Kevin Cole

Document Type



The American Law Institute’s draft amendments to the Model Penal Code’s sexual assault provisions address the problem of unwanted sex through the use of proxy crimes. The draft forbids sex undertaken in the absence of certain objective indicia of willingness, or in the presence of certain objective indicia of unwillingness, even though the serious harm of sex with an unwilling partner does not always result from those situations. Proxy crimes are sometimes justified, as is the draft’s requirement that an express “no” be respected in the absence of subsequent words or actions by a partner rescinding the “no.” But proxy crimes also carry risks, some of which—in addition to other problems—are displayed by the draft’s requirement that sex occur only in the presence of “agreement” by the partner.
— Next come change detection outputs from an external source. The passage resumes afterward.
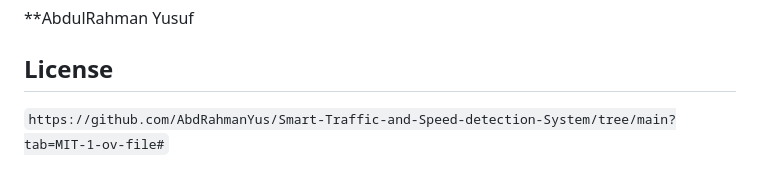
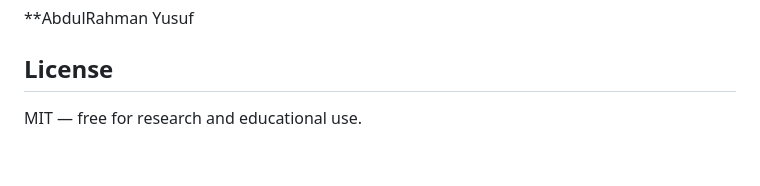
Before and after one commit to AbdRahmanYus/Smart-Traffic-and-Speed-detection-System, a Markdown page: README.md, the part around the change. GitHub-like rendering.

Commit message:
Fix license link in README.md
Updated license information link in README.

```diff
--- a/README.md
+++ b/README.md
@@ -115,4 +115,4 @@ Built after studying two reference projects' approaches and documented limitatio
 
 ## License
 
-`https://github.com/AbdRahmanYus/Smart-Traffic-and-Speed-detection-System/tree/main?tab=MIT-1-ov-file#`
+MIT — free for research and educational use.
```
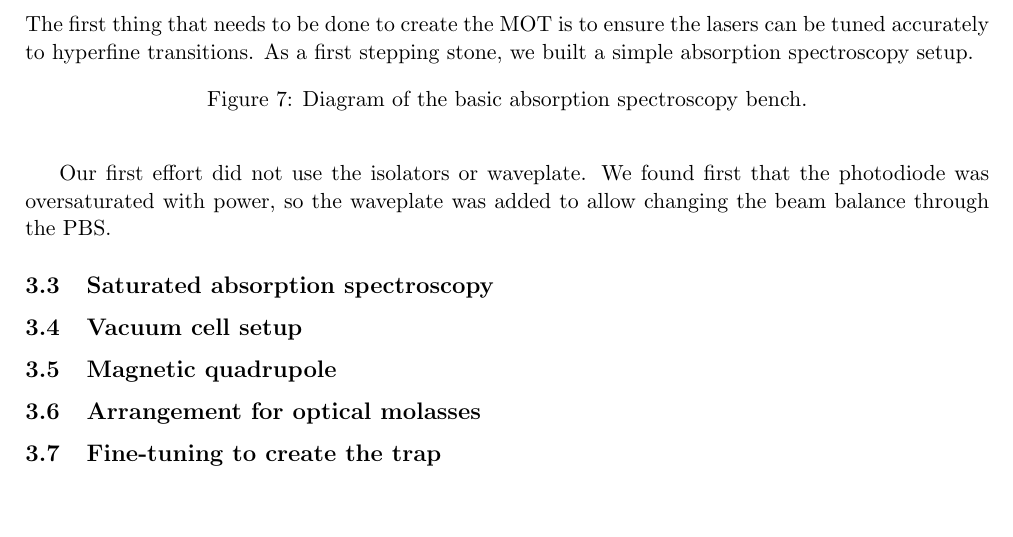
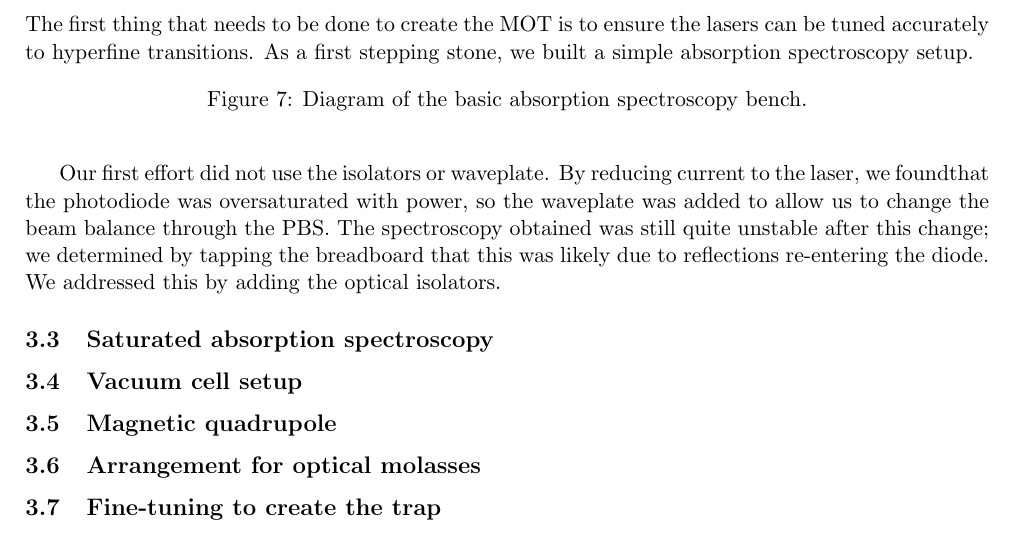
Before and after one commit to eleanor-em/scie30001, a LaTeX document (main.tex): part of page 8 of 9, cut so that both start at the same text, the shorter picture padded with empty space. Compiled offline with pdfLaTeX.

Commit message:
pushing to desktop

```diff
--- a/main.tex
+++ b/main.tex
@@ -336,8 +336,9 @@ first stepping stone, we built a simple absorption spectroscopy setup.
     \caption{Diagram of the basic absorption spectroscopy bench.}
 \end{figure}
 
-Our first effort did not use the isolators or waveplate. We found first that the photodiode was oversaturated with power, so the waveplate
-was added to allow changing the beam balance through the PBS.\@
+Our first effort did not use the isolators or waveplate. By reducing current to the laser, we foundthat the photodiode was oversaturated with power, so the waveplate
+was added to allow us to change the beam balance through the PBS.\@ The spectroscopy obtained was still quite unstable after this change; we determined by tapping the
+breadboard that this was likely due to reflections re-entering the diode. We addressed this by adding the optical isolators.
 \subsection{Saturated absorption spectroscopy}
 \subsection{Vacuum cell setup}
 \subsection{Magnetic quadrupole}
```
Like any “affirmative consent” approach, the draft’s “agreement” standard must either embrace requirements that many will find objectionable or risk devolving into punishment for simple, tort negligence—or less. Imposing liability on a tort negligence standard would conflict with the Model Penal Code’s general insistence on subjective liability as a predicate to criminal liability. It would also strike many as a regrettably low standard for labeling an actor as a sex offender, and it would risk deterrent losses over time by diluting the stigma associated with the label.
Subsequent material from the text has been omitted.